Every record below, from first to last, should be copied exactly; leave the pictures out.

-- RECORD SET follows --

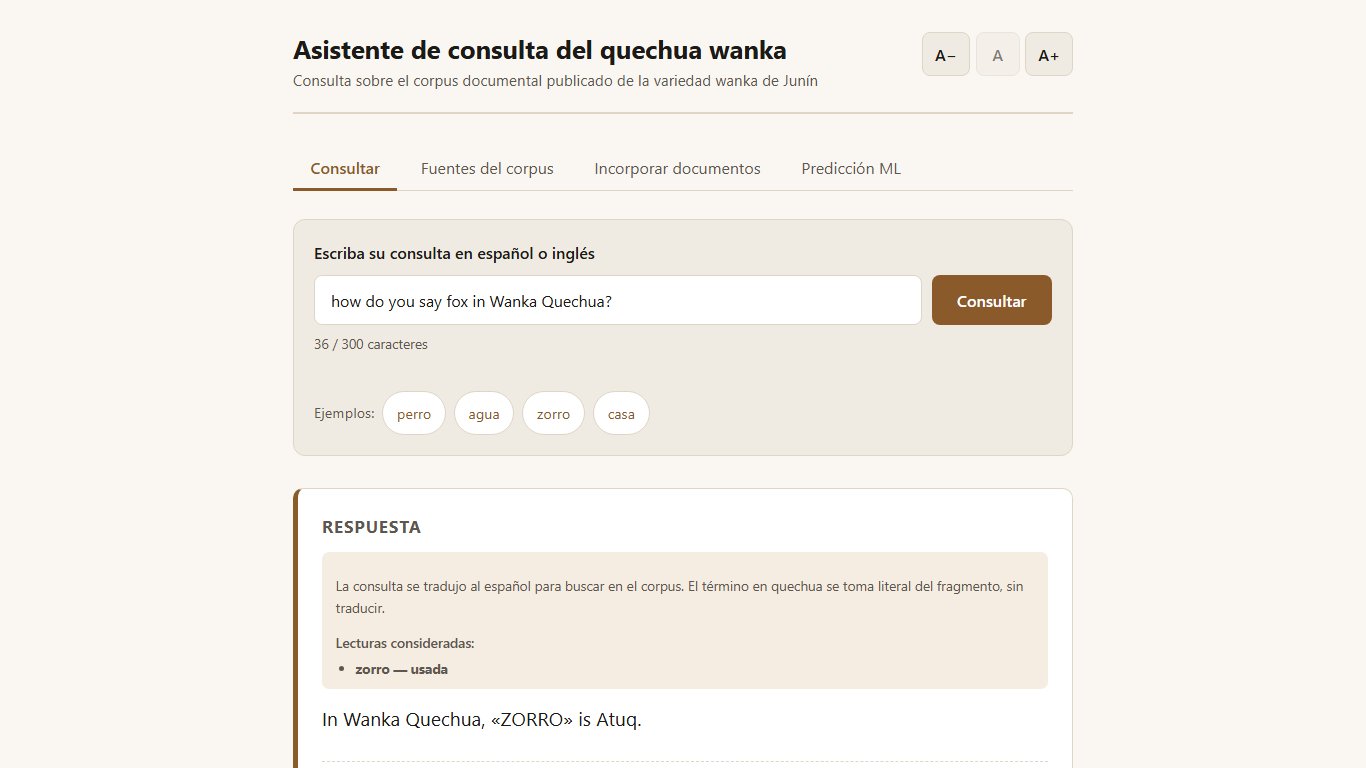
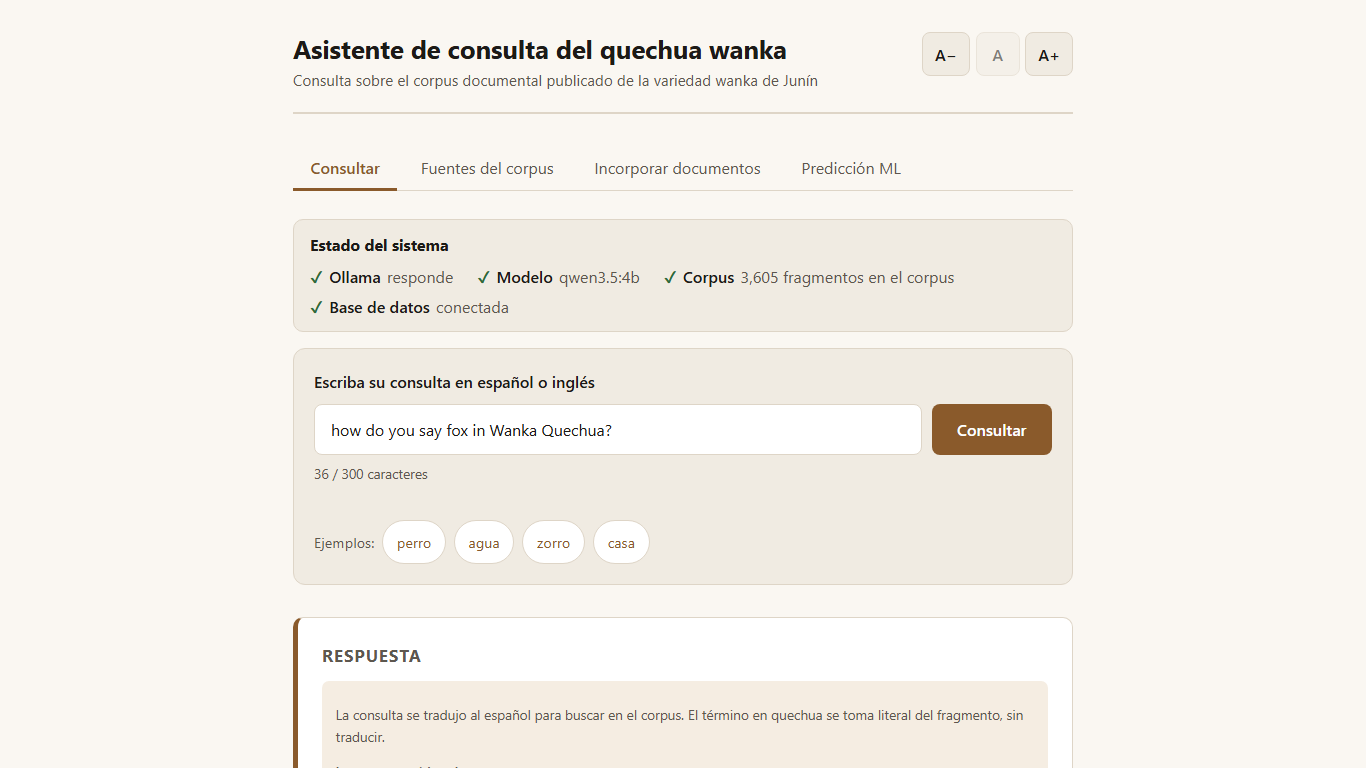
feat(arranque): pantalla de estado inicial, modo sin Ollama y ejecutable recompilado
Estado de Ollama, modelo, corpus y base en la vista Consultar, con aviso y
fragmento literal sin Ollama. El .exe pesa 104,1 MiB; arranca en 43,6 s en
frio y 2,1 s en caliente; la persistencia de BUG-01 se repite con exito.

Refs: HU-11

Changed region(s): [[0.2152, 0.3125, 0.7994, 1.0]]

diff --git a/frontend/e2e/estado.real.spec.js b/frontend/e2e/estado.real.spec.js
@@ -1,0 +1,16 @@
+// B14: la pantalla de estado inicial muestra Ollama, modelo, corpus y base.
+import { expect, test } from "@playwright/test";
+
+import { capturar } from "./ayudas.js";
+
+test("Estado inicial · todo disponible", async ({ page }) => {
+  await page.goto("/");
+  const estado = page.getByTestId("estado-inicial");
+  await expect(estado).toBeVisible();
+  await expect(page.getByTestId("estado-ollama")).toContainText("responde");
+  await expect(page.getByTestId("estado-modelo")).toContainText("qwen3.5:4b");
+  await expect(page.getByTestId("estado-corpus")).toContainText("fragmentos en el corpus");
+  await expect(page.getByTestId("estado-base")).toContainText("conectada");
+  await expect(page.getByTestId("aviso-sin-ollama")).toHaveCount(0);
+  await capturar(page, "B14_estado_inicial_todo_disponible");
+});

diff --git a/frontend/e2e/c10.sin-ollama.spec.js b/frontend/e2e/c10.sin-ollama.spec.js
@@ -6,6 +6,9 @@ import { capturar, consultar } from "./ayudas.js";
 
 test("C-10 · Ollama detenido: fragmento literal con aviso, sin error 500", async ({ page }) => {
   await page.goto("/");
+  // Pantalla de estado inicial (B14): avisa que Ollama no responde y que se usara el fragmento literal.
+  await expect(page.getByTestId("aviso-sin-ollama")).toContainText("fragmento literal");
+  await capturar(page, "B14_estado_inicial_sin_ollama_con_aviso");
   const respuesta = await consultar(page, "¿cómo se dice zorro en quechua wanka?");
   expect(respuesta.status()).toBe(200);
   await expect(page.locator(".respaldo__origen").first()).toContainText(/\.pdf — página \d+/);

diff --git a/backend/tests/unit/infrastructure/test_arranque_sin_ollama.py b/backend/tests/unit/infrastructure/test_arranque_sin_ollama.py
@@ -1,4 +1,4 @@
-"""B14: sin Ollama el sistema arranca, lo avisa en /api/estado y responde con el fragmento literal."""
+"""B14: sin Ollama el sistema arranca, lo avisa en /api/estado y responde con el literal."""
 
 from importlib import import_module
 

diff --git a/docs/evidencias/cierre_u3/b14_exe/registro.md b/docs/evidencias/cierre_u3/b14_exe/registro.md
@@ -1,0 +1,16 @@
+# B14 · arranque del ejecutable
+
+- **Pantalla de estado inicial:** sección «Estado del sistema» en la vista Consultar (sin cambiar las pestañas) que lee `/api/estado`: Ollama, modelo, corpus y base.
+  Con Ollama detenido muestra el aviso «las respuestas muestran el fragmento literal con su documento y página, sin redacción» y la aplicación sigue funcionando
+  (generador literal por el fallback del caso de uso). Vitest (4), E2E (2 capturas `B14_*`) y prueba de backend sin Ollama.
+- **`.exe` recompilado** (PyInstaller, con la interfaz y el backend actuales):
+
+| Medida | Resultado |
+|---|---|
+| Tamaño del `.exe` | 109 152 471 bytes (104,1 MiB; B2: 109 131 367) |
+| Arranque en frío hasta `GET /api/estado` = 200 | 43,61 s (copia del corpus base, descompresión, comprobación de Ollama) |
+| Arranque en caliente | 2,06 s |
+| Persistencia (BUG-01) en carpeta temporal | 3 605 → 5 965 fragmentos al incorporar una copia renombrada de un PDF ya registrado; tras cerrar y reabrir siguen 5 965, 9 documentos, documento y fuente listados, `consistencia` ok |
+| Sin Ollama (`OLLAMA_URL` hacia un puerto muerto) | arranca (43,6 s en frío), `generador_disponible: false`, consulta 200 con documento y página, aviso de generación y la respuesta es el fragmento literal |
+
+Las pruebas se hicieron en carpetas temporales fuera del repositorio; `backend/dist` solo contiene el `.exe` (ni `datos/` ni `.db`), y la base real no se tocó.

-- RECORD SET concluded --

**COMPLETED EXERCISE:**
feat(arranque): pantalla de estado inicial, modo sin Ollama y ejecutable recompilado
Estado de Ollama, modelo, corpus y base en la vista Consultar, con aviso y
fragmento literal sin Ollama. El .exe pesa 104,1 MiB; arranca en 43,6 s en
frio y 2,1 s en caliente; la persistencia de BUG-01 se repite con exito.

Refs: HU-11

Changed region(s): [[0.2152, 0.3125, 0.7994, 1.0]]

diff --git a/frontend/e2e/estado.real.spec.js b/frontend/e2e/estado.real.spec.js
@@ -1,0 +1,16 @@
+// B14: la pantalla de estado inicial muestra Ollama, modelo, corpus y base.
+import { expect, test } from "@playwright/test";
+
+import { capturar } from "./ayudas.js";
+
+test("Estado inicial · todo disponible", async ({ page }) => {
+  await page.goto("/");
+  const estado = page.getByTestId("estado-inicial");
+  await expect(estado).toBeVisible();
+  await expect(page.getByTestId("estado-ollama")).toContainText("responde");
+  await expect(page.getByTestId("estado-modelo")).toContainText("qwen3.5:4b");
+  await expect(page.getByTestId("estado-corpus")).toContainText("fragmentos en el corpus");
+  await expect(page.getByTestId("estado-base")).toContainText("conectada");
+  await expect(page.getByTestId("aviso-sin-ollama")).toHaveCount(0);
+  await capturar(page, "B14_estado_inicial_todo_disponible");
+});

diff --git a/frontend/e2e/c10.sin-ollama.spec.js b/frontend/e2e/c10.sin-ollama.spec.js
@@ -6,6 +6,9 @@ import { capturar, consultar } from "./ayudas.js";
 
 test("C-10 · Ollama detenido: fragmento literal con aviso, sin error 500", async ({ page }) => {
   await page.goto("/");
+  // Pantalla de estado inicial (B14): avisa que Ollama no responde y que se usara el fragmento literal.
+  await expect(page.getByTestId("aviso-sin-ollama")).toContainText("fragmento literal");
+  await capturar(page, "B14_estado_inicial_sin_ollama_con_aviso");
   const respuesta = await consultar(page, "¿cómo se dice zorro en quechua wanka?");
   expect(respuesta.status()).toBe(200);
   await expect(page.locator(".respaldo__origen").first()).toContainText(/\.pdf — página \d+/);

diff --git a/backend/tests/unit/infrastructure/test_arranque_sin_ollama.py b/backend/tests/unit/infrastructure/test_arranque_sin_ollama.py
@@ -1,4 +1,4 @@
-"""B14: sin Ollama el sistema arranca, lo avisa en /api/estado y responde con el fragmento literal."""
+"""B14: sin Ollama el sistema arranca, lo avisa en /api/estado y responde con el literal."""
 
 from importlib import import_module
 

diff --git a/docs/evidencias/cierre_u3/b14_exe/registro.md b/docs/evidencias/cierre_u3/b14_exe/registro.md
@@ -1,0 +1,16 @@
+# B14 · arranque del ejecutable
+
+- **Pantalla de estado inicial:** sección «Estado del sistema» en la vista Consultar (sin cambiar las pestañas) que lee `/api/estado`: Ollama, modelo, corpus y base.
+  Con Ollama detenido muestra el aviso «las respuestas muestran el fragmento literal con su documento y página, sin redacción» y la aplicación sigue funcionando
+  (generador literal por el fallback del caso de uso). Vitest (4), E2E (2 capturas `B14_*`) y prueba de backend sin Ollama.
+- **`.exe` recompilado** (PyInstaller, con la interfaz y el backend actuales):
+
+| Medida | Resultado |
+|---|---|
+| Tamaño del `.exe` | 109 152 471 bytes (104,1 MiB; B2: 109 131 367) |
+| Arranque en frío hasta `GET /api/estado` = 200 | 43,61 s (copia del corpus base, descompresión, comprobación de Ollama) |
+| Arranque en caliente | 2,06 s |
+| Persistencia (BUG-01) en carpeta temporal | 3 605 → 5 965 fragmentos al incorporar una copia renombrada de un PDF ya registrado; tras cerrar y reabrir siguen 5 965, 9 documentos, documento y fuente listados, `consistencia` ok |
+| Sin Ollama (`OLLAMA_URL` hacia un puerto muerto) | arranca (43,6 s en frío), `generador_disponible: false`, consulta 200 con documento y página, aviso de generación y la respuesta es el fragmento literal |
+
+Las pruebas se hicieron en carpetas temporales fuera del repositorio; `backend/dist` solo contiene el `.exe` (ni `datos/` ni `.db`), y la base real no se tocó.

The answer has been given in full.